The Cyber Resilient Energy Delivery Consortium (CREDC) performs multidisciplinary R&D in support of the Energy Sector Control Systems Working Group’s Roadmap of resilient Energy Delivery Systems (EDS) that focuses on the cybersecurity of EDS. CREDC addresses the cybersecurity of power grids and oil & gas refinery and pipeline operations, which has been the subject of legislation, standards, and executive actions. There is growing awareness that the industry must move to ensure that EDS sustain critical functions in the presence of disruptive events arising from cyberattacks and misconfigurations, and to rapidly recover from disruptions to full functionality. CREDC conducts a number of research activities that address multiple Roadmap elements at a variety of Technology Readiness Levels. The central project goal is to create a research and development ecosystem where research results lead directly to development of applications and methodologies which are then validated in realistic contexts.
CREDC is funded by the U.S. Department of Energy and the U.S. Department of Homeland Security. Consortium partners include: University of Illinois at Urbana-Champaign, Argonne National Laboratory, Arizona State University, Dartmouth College, the Massachusetts Institute of Technology, Old Dominion University, Oregon State University, the Pacific Northwest National Laboratory, Rutgers University, Tennessee State University, the University of Houston, and Washington State University.
“By 2020, resilient energy delivery systems are designed, installed, operated, and maintained to survive a cyber incident while sustaining critical functions.” – Energy Sector Control Systems Working Group Industry Roadmap, 2011
Cyber networks provide the framework for many important functions within energy delivery systems, from sending data between a smart meter and utility to controlling the flow of oil or gas in a pipeline. However, they are also vulnerable to disturbances. According to the ICS-CERT “Monitor” newsletter, a publication of the Department of Homeland Security, a third of the 245 reported cyber incidents in industrial control systems that happened in 2014 occurred in the energy sector.
The Cyber Resilient Energy Delivery Consortium (CREDC) works to make these systems more secure and resilient. In the cyber world, “security” refers to the ability to keep data confidential and uncorrupted, while “resiliency” is the ability to withstand attacks, provide an acceptable level of service in the midst of an incident, and recover quickly following an attack.
By involving industry early and often – from helping us to identify critical sector needs to performing pilot deployment and technology adoption – CREDC will develop projects that have significant and measurable sector impact.
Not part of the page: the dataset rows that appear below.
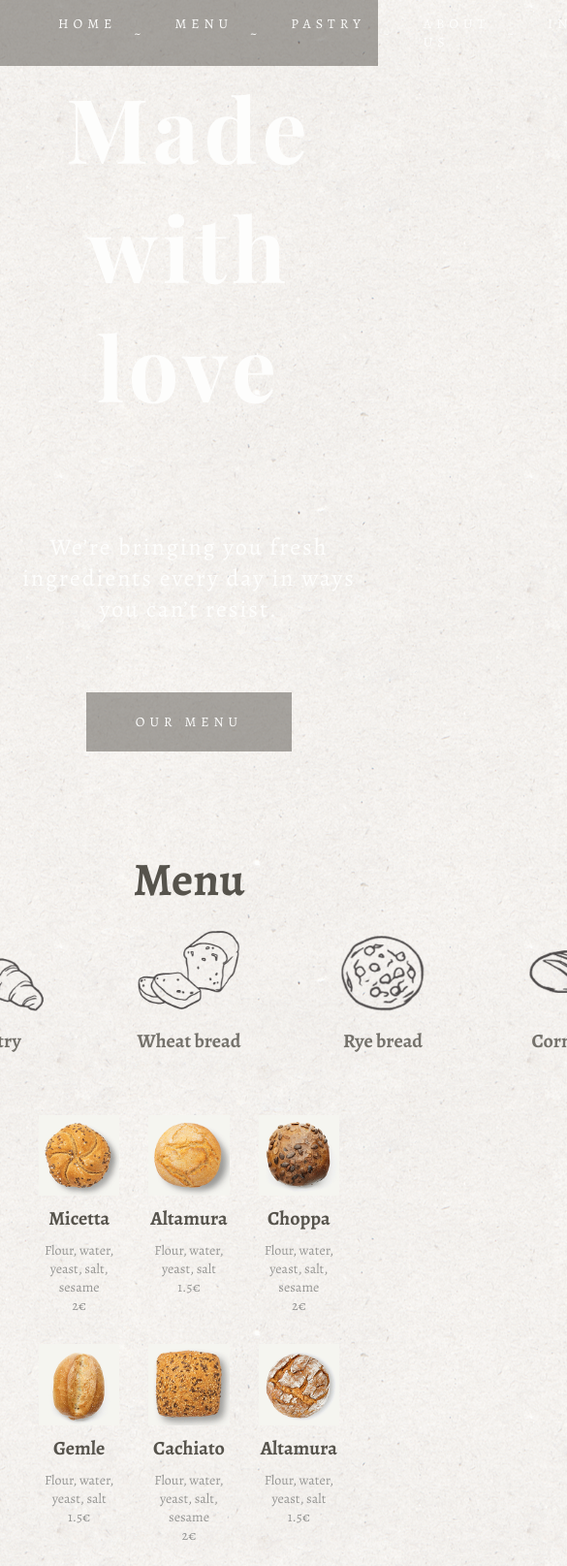
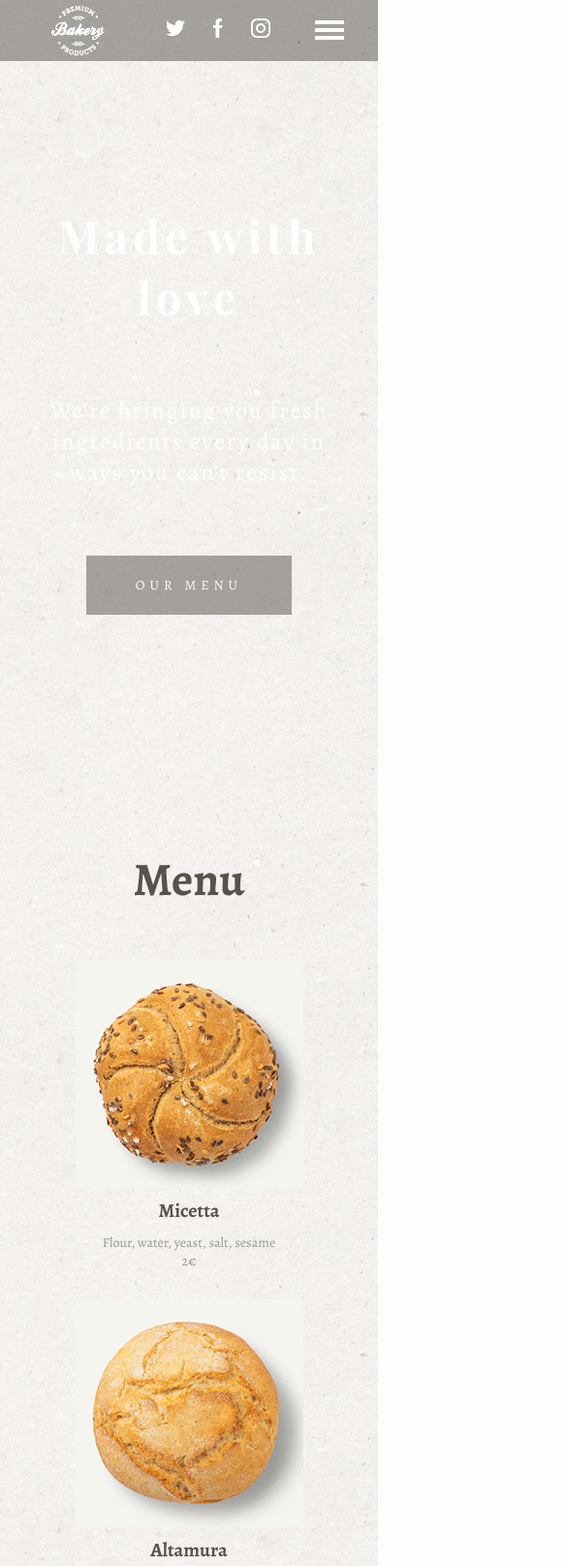
Before and after one commit to kkulebaev/bakery, a website: page src/index.html in a window 390 px wide. Shown: the top 1615 px of the page at 97% size, 585 px wide, since content can reach past the window. Drawn offline with nearby package versions, Linux system fonts and the light colour scheme; files that its build step writes are made by us from their sources; a script that the page names is missing.

Commit message:
add adaptive design

```diff
--- a/src/assets/scss/_vars.scss
+++ b/src/assets/scss/_vars.scss
@@ -5,3 +5,9 @@ $brown: #a47d5e;
 $black: #121212;
 
 $shadow: 0px 2px 10px 2px $black;
+
+$large: 'max-width: 1200px';
+$medium: 'max-width: 991px';
+$small: 'max-width: 767px';
+$extra-small: 'max-width: 575px';
+$super-small: 'max-width: 474px';
--- a/src/assets/scss/blocks/about.scss
+++ b/src/assets/scss/blocks/about.scss
@@ -1,5 +1,9 @@
 .about {
   padding: 10rem 0;
+
+  @media ($medium) {
+    display: none;
+  }
 }
 
 .about__content {
--- /dev/null
+++ b/src/assets/scss/blocks/burger.scss
@@ -0,0 +1,90 @@
+.burger {
+  display: none;
+
+  padding: 1.5rem;
+  margin: 0.5rem;
+
+  background: none;
+  border: 0;
+  cursor: pointer;
+
+  position: relative;
+
+  &--active &__item {
+    height: 0;
+
+    &:before {
+      -webkit-transform: rotate(45deg);
+      -ms-transform: rotate(45deg);
+      transform: rotate(45deg);
+    }
+    &:after {
+      -webkit-transform: rotate(-45deg);
+      -ms-transform: rotate(-45deg);
+      transform: rotate(-45deg);
+    }
+  }
+
+  &:focus {
+    outline: 0;
+  }
+
+  @media ($medium) {
+    display: block;
+  }
+}
+
+.burger__item {
+  display: block;
+
+  width: 3rem;
+  height: 0.4rem;
+
+  font-size: 0;
+  color: transparent;
+
+  background-color: $white;
+
+  position: absolute;
+  top: 50%;
+  margin-top: -0.2rem;
+  left: 50%;
+  margin-left: -1.5rem;
+
+  -webkit-transition: 0.2s;
+  -o-transition: 0.2s;
+  transition: 0.2s;
+
+  &:before,
+  &:after {
+    content: '';
+    display: block;
+
+    width: 3rem;
+    height: 0.4rem;
+
+    background-color: $white;
+
+    position: absolute;
+    top: 50%;
+    margin-top: -0.2rem;
+    left: 50%;
+    margin-left: -1.5rem;
+
+    -webkit-transition: 0.5s;
+    -o-transition: 0.5s;
+    transition: 0.5s;
+  }
+
+  &:before {
+    -webkit-transform: translateY(-0.8rem);
+    -ms-transform: translateY(-0.8rem);
+    transform: translateY(-0.8rem);
+  }
+
+  &:after {
+    -webkit-transform: translateY(0.8rem);
+    -ms-transform: translateY(0.8rem);
+    transform: translateY(0.8rem);
+  }
+}
--- a/src/assets/scss/blocks/cards.scss
+++ b/src/assets/scss/blocks/cards.scss
@@ -5,6 +5,14 @@
   grid-gap: 1rem;
 
   margin: 4rem 0;
+
+  @media ($small) {
+    grid-template-columns: repeat(2, 1fr);
+  }
+
+  @media ($extra-small) {
+    grid-template-columns: repeat(1, 1fr);
+  }
 }
 
 .cards__item {
--- a/src/assets/scss/blocks/category.scss
+++ b/src/assets/scss/blocks/category.scss
@@ -1,11 +1,14 @@
 .category {
   display: grid;
-    grid-template-columns: repeat(5, 150px);
-    grid-template-rows: 150px;
+  grid-template-columns: repeat(5, 15%);
   justify-content: center;
   grid-gap: 5rem;
 
   margin: 1rem 0 4rem 0;
+
+  @media ($small) {
+    display: none;
+  }
 }
 
 .category__item {
--- a/src/assets/scss/blocks/container.scss
+++ b/src/assets/scss/blocks/container.scss
@@ -3,4 +3,8 @@
     max-width: 1260px;
     margin: 0 auto;
     padding: 0 30px;
+
+    @media ($large) {
+        max-width: 1000px;
+    }
 }
--- a/src/assets/scss/blocks/footer.scss
+++ b/src/assets/scss/blocks/footer.scss
@@ -1,5 +1,6 @@
 .footer {
   background: #383632;
+  padding: 0.5rem 0;
 }
 
 .footer__inner {
@@ -12,4 +13,14 @@
   font-size: 1.5rem;
   color: $white;
   text-align: center;
+
+  @media ($extra-small) {
+    font-size: 1.2rem;
   }
+}
+
+.footer__logo {
+  @media ($extra-small) {
+    display: none;
+  }
+}
--- a/src/assets/scss/blocks/insta-cards.scss
+++ b/src/assets/scss/blocks/insta-cards.scss
@@ -1,13 +1,24 @@
 .insta-cards {
-    display: grid;
-    grid-template-columns: repeat(3, 350px);
-    grid-template-rows: repeat(2, 350px);
-    justify-content: center;
-    grid-gap: 2rem;
+  display: grid;
+  grid-template-columns: repeat(3, 29%);
+  justify-content: center;
+  grid-gap: 2rem;
 
-    margin: 2rem 0 4rem 0;
+  margin: 2rem 0 4rem 0;
+
+  @media ($small) {
+    grid-template-columns: repeat(2, 1fr);
+  }
+
+  @media ($extra-small) {
+    grid-template-columns: repeat(1, 1fr);
+  }
 }
 
 .insta-cards__item {
-    box-shadow: 0 0 6px 0 $black;
+  display: flex;
+  justify-content: center;
+  align-items: center;
+
+  box-shadow: 0 0 6px 0 $black;
 }
--- a/src/assets/scss/blocks/instagram.scss
+++ b/src/assets/scss/blocks/instagram.scss
@@ -1,4 +1,3 @@
 .instagram {
-    min-height: 760px;
-    padding: 2rem 0;
+  padding: 2rem 0;
 }
--- a/src/assets/scss/blocks/intro.scss
+++ b/src/assets/scss/blocks/intro.scss
@@ -24,19 +24,32 @@
 
 .intro__title {
   display: block;
-    margin-bottom: 11rem;
+  margin: 0 3rem 11rem;
 
   font-family: 'Playfair Display', serif;
   font-size: 9.2rem;
   text-align: center;
   color: $white;
   letter-spacing: 0.5rem;
+
+  @media ($medium) {
+    font-size: 7.5rem;
+  }
+
+  @media ($small) {
+    font-size: 6.1rem;
+    margin-bottom: 7rem;
+  }
+
+  @media ($extra-small) {
+    font-size: 4.7rem;
+  }
 }
 
 .intro__subtitle {
   display: block;
   max-width: 570px;
-    margin-bottom: 7rem;
+  margin: 0 3rem 7rem;
 
   font-size: 2.4rem;
   font-weight: 400;
--- a/src/assets/scss/blocks/nav.scss
+++ b/src/assets/scss/blocks/nav.scss
@@ -1,5 +1,9 @@
 .nav {
   display: flex;
+
+  @media ($medium) {
+    display: none;
+  }
 }
 
 .nav__link {
@@ -38,4 +42,8 @@
   &:hover {
     color: darken($primary, 15%);
   }
+
+  @media ($large) {
+    padding: 1.5rem 2.2rem;
   }
+}
--- a/src/assets/scss/blocks/pastry-slider.scss
+++ b/src/assets/scss/blocks/pastry-slider.scss
@@ -1,7 +1,8 @@
 .pastry-slider {
     display: flex;
-    width: 960px;
-    height: 500px;
+    width: 100%;
+    max-width: 960px;
+    max-height: 500px;
 
     background: $primary;
     background-image: url('../images/bg-paper.jpg');
--- a/src/assets/scss/blocks/pastry.scss
+++ b/src/assets/scss/blocks/pastry.scss
@@ -4,6 +4,10 @@
   background-image: url('../images/background-pancakes.jpg');
   background-size: cover;
   box-shadow: 0 2px 10px 5px $primary;
+
+  @media ($medium) {
+    display: none;
+  }
 }
 
 .pastry__inner {
@@ -12,4 +16,12 @@
   align-items: center;
   justify-content: center;
   padding: 18rem 0 12rem 0;
+
+  @media ($large) {
+    padding: 18rem 7rem 12rem;
   }
+
+  @media ($medium) {
+    display: none;
+  }
+}
--- a/src/assets/scss/style.scss
+++ b/src/assets/scss/style.scss
@@ -44,6 +44,7 @@ p {
 @import 'blocks/logo.scss';
 @import 'blocks/nav.scss';
 @import 'blocks/social.scss';
+@import 'blocks/burger.scss';
 @import 'blocks/intro.scss';
 @import 'blocks/menu.scss';
 @import 'blocks/category.scss';
--- a/src/partials/footer.html
+++ b/src/partials/footer.html
@@ -1,11 +1,11 @@
 <footer class="footer">
   <div class="container">
     <div class="footer__inner">
-            <a class="logo" href="#" data-scroll="#intro">
+      <a class="logo footer__logo" href="#" data-scroll="#intro">
         <img class="img" src="/assets/images/logo.png" alt="logo" />
       </a>
       <div class="footer__copy">
-                &copy; 2020. All rights reserved <br />
+        &copy; 2021. All rights reserved <br />
         Privacy policy
       </div>
       <div class="social">
--- a/src/partials/header.html
+++ b/src/partials/header.html
@@ -36,6 +36,9 @@
           </a>
         </div>
       </div>
+      <button class="burger" id="burger" type="button">
+        <span class="burger__item">Menu</span>
+      </button>
     </div>
   </div>
 </header>
```
Also changed, not shown: dist/assets/css/style.css, dist/assets/css/style.min.css, dist/index.html. Lines whose indentation alone changed are shown as unchanged.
Our goal is to create a pipeline through which foundational research will lead to applied research and development, which in turn will result in technology that is effective and affordable and can be implemented quickly in the field.
Legacy & Leading the Way
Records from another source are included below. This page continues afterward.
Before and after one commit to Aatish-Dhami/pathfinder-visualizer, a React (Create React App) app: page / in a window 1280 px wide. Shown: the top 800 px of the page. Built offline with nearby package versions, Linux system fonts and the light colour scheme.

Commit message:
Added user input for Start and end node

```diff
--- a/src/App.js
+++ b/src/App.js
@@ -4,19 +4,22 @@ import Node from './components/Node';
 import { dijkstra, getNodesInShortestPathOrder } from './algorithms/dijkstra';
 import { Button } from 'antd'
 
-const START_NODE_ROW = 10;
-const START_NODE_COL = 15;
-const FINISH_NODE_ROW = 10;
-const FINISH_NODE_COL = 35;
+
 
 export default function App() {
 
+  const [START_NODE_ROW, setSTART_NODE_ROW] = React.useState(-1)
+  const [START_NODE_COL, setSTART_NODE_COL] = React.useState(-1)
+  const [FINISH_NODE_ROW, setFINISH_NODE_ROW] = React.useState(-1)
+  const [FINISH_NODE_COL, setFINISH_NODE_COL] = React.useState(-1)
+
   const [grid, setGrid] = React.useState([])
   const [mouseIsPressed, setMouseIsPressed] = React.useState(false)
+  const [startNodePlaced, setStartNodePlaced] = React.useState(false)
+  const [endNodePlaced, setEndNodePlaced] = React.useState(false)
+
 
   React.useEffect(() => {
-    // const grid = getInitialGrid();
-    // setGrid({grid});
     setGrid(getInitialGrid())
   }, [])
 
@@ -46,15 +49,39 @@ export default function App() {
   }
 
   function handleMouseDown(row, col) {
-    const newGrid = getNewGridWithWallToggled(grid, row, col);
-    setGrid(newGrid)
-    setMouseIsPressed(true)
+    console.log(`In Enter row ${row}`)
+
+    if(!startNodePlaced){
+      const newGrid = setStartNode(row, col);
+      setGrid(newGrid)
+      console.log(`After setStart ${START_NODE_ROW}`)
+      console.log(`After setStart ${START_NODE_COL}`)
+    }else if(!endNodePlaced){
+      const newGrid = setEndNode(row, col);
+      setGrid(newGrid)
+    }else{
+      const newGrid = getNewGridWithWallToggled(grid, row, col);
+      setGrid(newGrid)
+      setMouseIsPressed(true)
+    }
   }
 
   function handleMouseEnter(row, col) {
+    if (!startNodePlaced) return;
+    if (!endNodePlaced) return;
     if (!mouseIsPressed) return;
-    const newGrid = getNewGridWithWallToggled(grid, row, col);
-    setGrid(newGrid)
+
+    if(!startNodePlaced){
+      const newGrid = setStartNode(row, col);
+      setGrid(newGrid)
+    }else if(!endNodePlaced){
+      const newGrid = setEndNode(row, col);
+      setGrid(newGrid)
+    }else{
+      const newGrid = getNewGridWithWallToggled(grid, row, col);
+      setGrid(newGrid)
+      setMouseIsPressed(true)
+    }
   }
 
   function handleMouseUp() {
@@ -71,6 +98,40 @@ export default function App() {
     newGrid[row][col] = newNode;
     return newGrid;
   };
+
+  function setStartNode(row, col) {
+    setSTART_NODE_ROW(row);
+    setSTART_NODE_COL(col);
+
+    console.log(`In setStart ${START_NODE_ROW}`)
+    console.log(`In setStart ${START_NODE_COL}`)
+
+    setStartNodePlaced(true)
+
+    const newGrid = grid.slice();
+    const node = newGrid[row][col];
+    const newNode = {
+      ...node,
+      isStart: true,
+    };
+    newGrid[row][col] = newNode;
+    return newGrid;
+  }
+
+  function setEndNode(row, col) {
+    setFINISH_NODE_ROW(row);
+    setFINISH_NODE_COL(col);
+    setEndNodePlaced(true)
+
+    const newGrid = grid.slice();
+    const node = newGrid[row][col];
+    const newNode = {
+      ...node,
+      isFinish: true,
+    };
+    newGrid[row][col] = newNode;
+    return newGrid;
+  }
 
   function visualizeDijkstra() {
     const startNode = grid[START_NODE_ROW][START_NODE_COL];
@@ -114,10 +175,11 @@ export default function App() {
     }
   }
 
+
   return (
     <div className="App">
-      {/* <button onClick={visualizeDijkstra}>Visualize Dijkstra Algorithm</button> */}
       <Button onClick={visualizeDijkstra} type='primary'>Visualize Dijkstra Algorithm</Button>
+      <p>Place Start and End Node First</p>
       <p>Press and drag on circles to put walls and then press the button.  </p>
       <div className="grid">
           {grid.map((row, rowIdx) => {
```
CREDC is a successor to two earlier research initiatives focused on EDS resilience, particularly in the area of electric power:
- Trustworthy Cyber Infrastructure for the Power Grid (TCIP) project, a $7.5 million initiative funded in 2005 by the National Science Foundation with support from the Department of Energy and Department of Homeland Security;
- Trustworthy Cyber Infrastructure for the Power Grid (TCIPG) project, an $18.4 million initiative launched in 2009 by the DoE’s Office of Electricity Delivery and Energy Reliability with support from the DHS’s Science and Technology Directorate’s Cyber Security Division.
Back in 2005, the electricity sector was largely “security-unaware.” Thanks in part to those earlier efforts, there has since been widespread adoption of security best practices and technology. However, because the landscape continuously evolves, resiliency in a dynamic environment is key. With a broader research scope that includes the oil & gas industry and with support and funding provided by the U.S. Department of Energy, CREDC continues to lead the way.
Funding support for CREDC is provided by:
- Department of Energy Office of Electricity Delivery & Energy Reliability
- Department of Homeland Security Science & Technology Directorate
- Energy Industry Sponsorships
Funding Acknowlegment and Disclaimer
This material is based upon work supported by the Department of Energy under Award Number DE-OE0000780.
This report was prepared as an account of work sponsored by an agency of the United States Government. Neither the United States Government nor any agency thereof, nor any of their employees, makes any warranty, express or implied, or assumes any legal liability or responsibility for the accuracy, completeness, or usefulness of any information, apparatus, product, or process disclosed, or represents that its use would not infringe privately owned rights. Reference herein to any specific commercial product, process, or service by trade name, trademark, manufacturer, or otherwise does not necessarily constitute or imply its endorsement, recommendation, or favoring by the United States Government or any agency thereof. The views and opinions of authors expressed herein do not necessarily state or reflect those of the United States Government or any agency thereof.